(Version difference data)
____________

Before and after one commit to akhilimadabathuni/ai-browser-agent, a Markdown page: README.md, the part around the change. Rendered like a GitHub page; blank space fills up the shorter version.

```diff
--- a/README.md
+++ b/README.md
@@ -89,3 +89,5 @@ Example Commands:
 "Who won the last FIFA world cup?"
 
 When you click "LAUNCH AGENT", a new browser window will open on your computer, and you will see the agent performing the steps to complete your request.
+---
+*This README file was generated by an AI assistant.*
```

____________

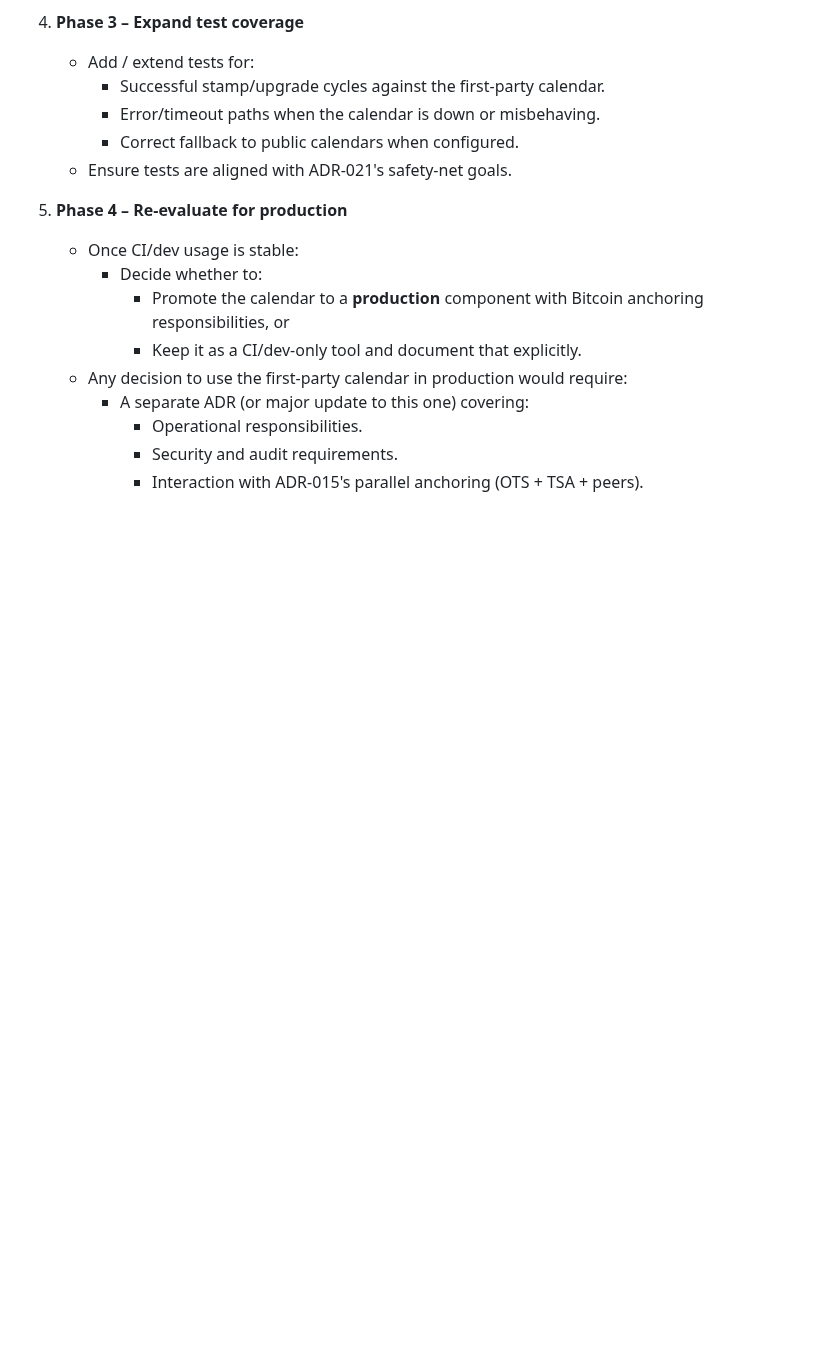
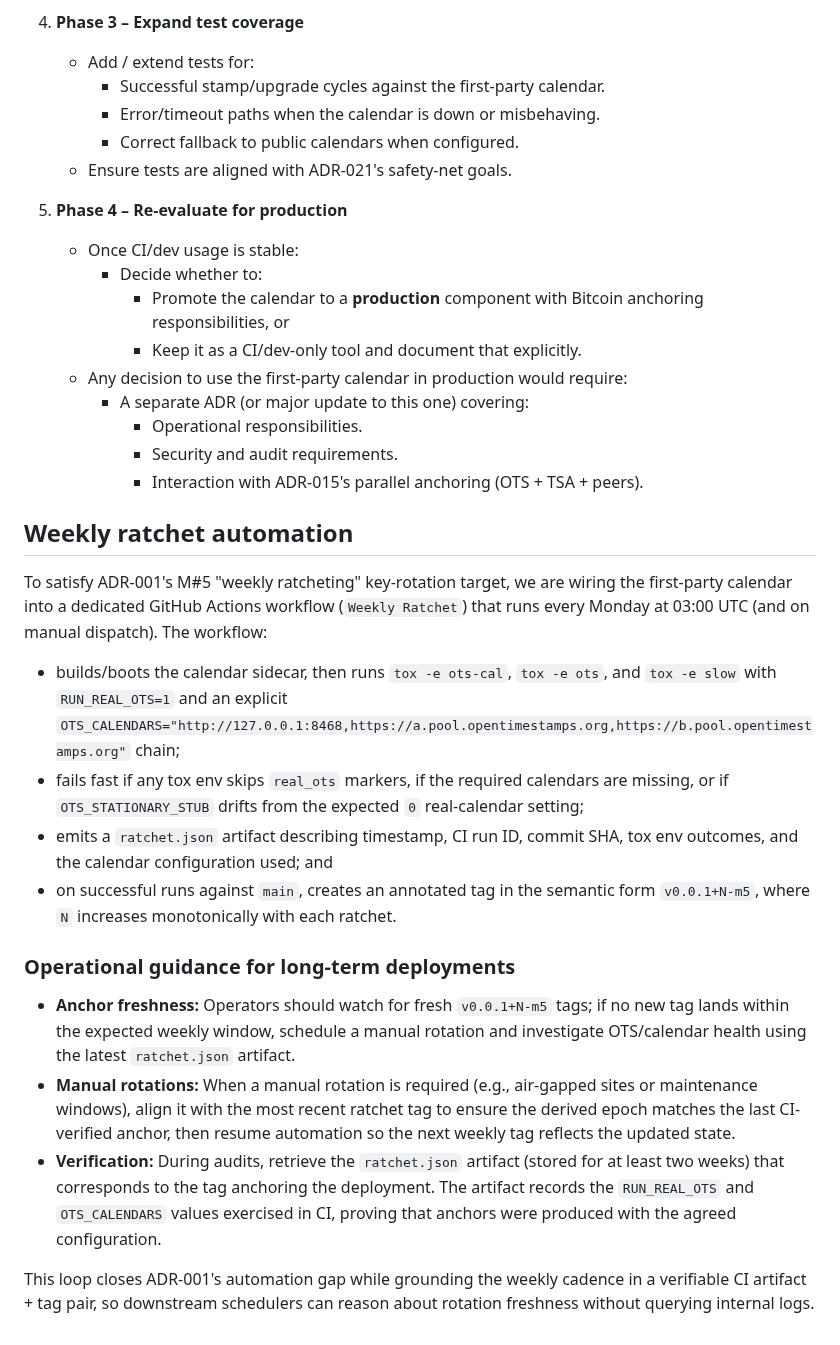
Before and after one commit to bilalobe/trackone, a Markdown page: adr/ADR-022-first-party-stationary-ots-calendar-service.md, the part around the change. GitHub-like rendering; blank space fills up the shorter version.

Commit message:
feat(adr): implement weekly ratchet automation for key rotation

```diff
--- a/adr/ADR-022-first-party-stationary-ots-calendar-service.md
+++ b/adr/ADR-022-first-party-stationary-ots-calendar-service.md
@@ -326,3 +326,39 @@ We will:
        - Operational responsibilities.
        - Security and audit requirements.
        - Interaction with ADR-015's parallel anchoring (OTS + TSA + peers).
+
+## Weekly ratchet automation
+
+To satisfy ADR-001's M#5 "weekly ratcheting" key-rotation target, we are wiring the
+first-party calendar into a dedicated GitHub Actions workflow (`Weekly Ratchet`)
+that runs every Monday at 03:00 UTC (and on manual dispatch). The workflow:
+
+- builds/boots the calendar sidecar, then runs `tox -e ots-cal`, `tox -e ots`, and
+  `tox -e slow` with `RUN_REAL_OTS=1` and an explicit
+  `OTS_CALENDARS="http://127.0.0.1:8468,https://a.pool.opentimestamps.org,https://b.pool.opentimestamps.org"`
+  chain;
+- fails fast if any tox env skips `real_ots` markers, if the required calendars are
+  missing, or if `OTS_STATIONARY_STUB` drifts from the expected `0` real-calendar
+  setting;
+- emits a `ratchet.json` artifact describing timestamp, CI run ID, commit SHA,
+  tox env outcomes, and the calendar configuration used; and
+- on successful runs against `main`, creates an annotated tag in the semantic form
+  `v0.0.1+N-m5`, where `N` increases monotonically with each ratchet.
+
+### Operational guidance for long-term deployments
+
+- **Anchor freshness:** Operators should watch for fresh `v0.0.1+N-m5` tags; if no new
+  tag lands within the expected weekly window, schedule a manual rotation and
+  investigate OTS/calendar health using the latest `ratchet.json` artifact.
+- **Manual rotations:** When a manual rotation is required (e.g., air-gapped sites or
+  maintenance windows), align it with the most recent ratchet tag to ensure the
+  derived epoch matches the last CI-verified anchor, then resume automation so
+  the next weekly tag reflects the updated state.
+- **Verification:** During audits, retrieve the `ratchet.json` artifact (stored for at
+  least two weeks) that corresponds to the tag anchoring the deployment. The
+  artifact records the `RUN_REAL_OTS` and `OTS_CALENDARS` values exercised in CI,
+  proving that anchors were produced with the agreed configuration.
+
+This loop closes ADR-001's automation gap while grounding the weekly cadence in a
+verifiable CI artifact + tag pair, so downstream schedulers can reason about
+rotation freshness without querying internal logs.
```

____________

Retrieve each line of the data in which the word "workflow" can be found.

Task solution —
+first-party calendar into a dedicated GitHub Actions workflow (`Weekly Ratchet`)
+that runs every Monday at 03:00 UTC (and on manual dispatch). The workflow:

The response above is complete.